§ TASK REQUIREMENTS
Locate each line in the records containing "integration". Copy it.

§ Content revision data
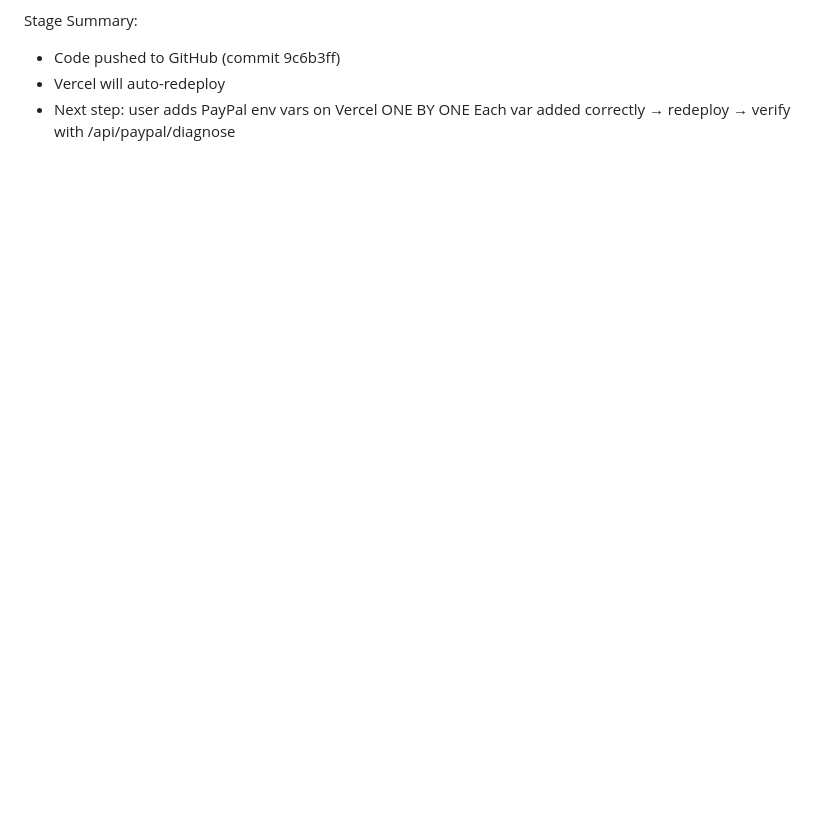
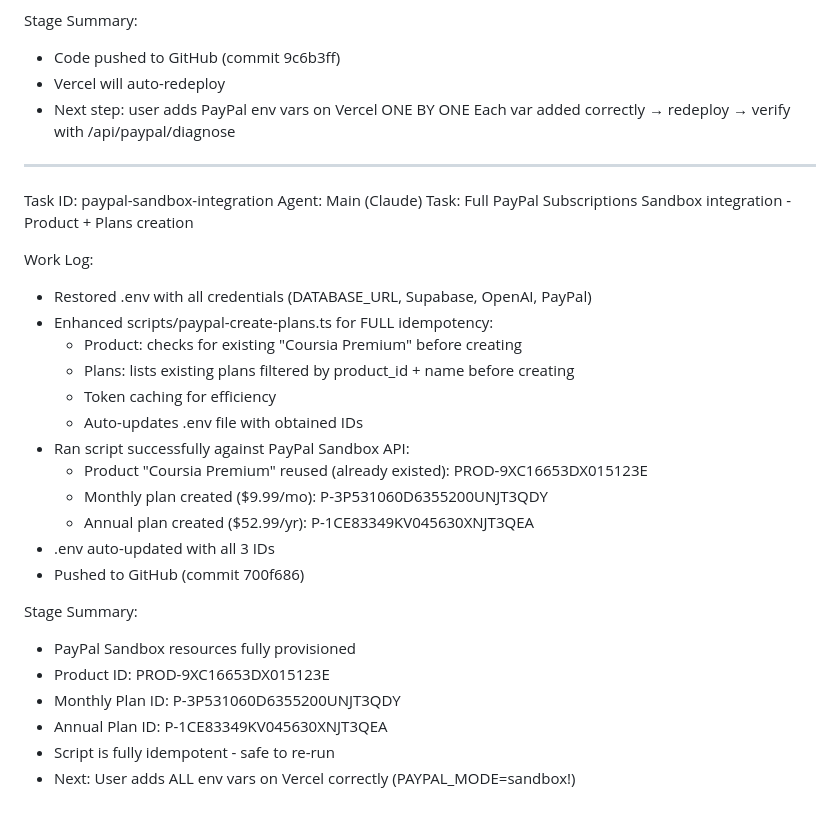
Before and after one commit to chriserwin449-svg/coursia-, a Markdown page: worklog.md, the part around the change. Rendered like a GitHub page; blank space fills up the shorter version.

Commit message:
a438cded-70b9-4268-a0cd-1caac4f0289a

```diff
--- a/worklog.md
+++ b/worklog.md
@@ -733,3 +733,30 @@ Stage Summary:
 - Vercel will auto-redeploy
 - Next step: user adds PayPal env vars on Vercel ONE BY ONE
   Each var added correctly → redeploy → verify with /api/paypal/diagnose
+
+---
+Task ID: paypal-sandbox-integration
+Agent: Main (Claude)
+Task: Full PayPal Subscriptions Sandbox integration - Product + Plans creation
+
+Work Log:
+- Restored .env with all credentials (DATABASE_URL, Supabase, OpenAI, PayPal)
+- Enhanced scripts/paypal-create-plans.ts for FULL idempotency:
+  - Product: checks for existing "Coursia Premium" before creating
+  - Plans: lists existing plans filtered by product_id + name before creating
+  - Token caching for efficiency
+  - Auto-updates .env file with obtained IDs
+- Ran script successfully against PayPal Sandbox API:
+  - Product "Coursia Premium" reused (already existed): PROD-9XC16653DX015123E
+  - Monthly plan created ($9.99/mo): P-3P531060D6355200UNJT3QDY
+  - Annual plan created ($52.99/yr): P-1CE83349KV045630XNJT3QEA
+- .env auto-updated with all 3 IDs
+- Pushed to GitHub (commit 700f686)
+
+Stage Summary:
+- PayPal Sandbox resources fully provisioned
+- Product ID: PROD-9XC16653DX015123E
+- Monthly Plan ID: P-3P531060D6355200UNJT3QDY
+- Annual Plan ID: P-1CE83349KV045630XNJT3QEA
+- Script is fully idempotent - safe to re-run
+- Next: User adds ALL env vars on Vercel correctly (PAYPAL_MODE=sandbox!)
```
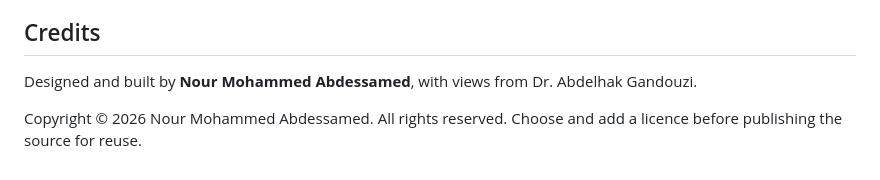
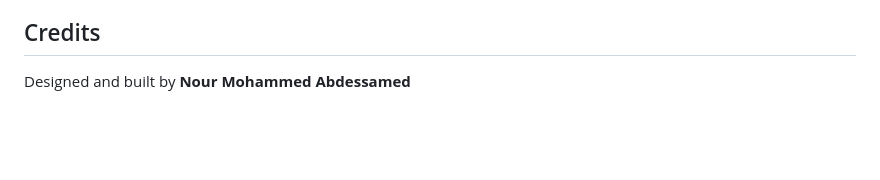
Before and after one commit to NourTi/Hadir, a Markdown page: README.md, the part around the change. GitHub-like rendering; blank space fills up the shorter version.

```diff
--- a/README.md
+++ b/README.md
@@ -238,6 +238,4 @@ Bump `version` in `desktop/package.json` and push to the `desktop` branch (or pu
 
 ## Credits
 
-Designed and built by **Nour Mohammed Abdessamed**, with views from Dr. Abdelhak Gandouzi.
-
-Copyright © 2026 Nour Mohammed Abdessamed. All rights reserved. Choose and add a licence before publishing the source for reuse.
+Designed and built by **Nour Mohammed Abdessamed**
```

§ EXPECTED ANSWER
+Task ID: paypal-sandbox-integration
+Task: Full PayPal Subscriptions Sandbox integration - Product + Plans creation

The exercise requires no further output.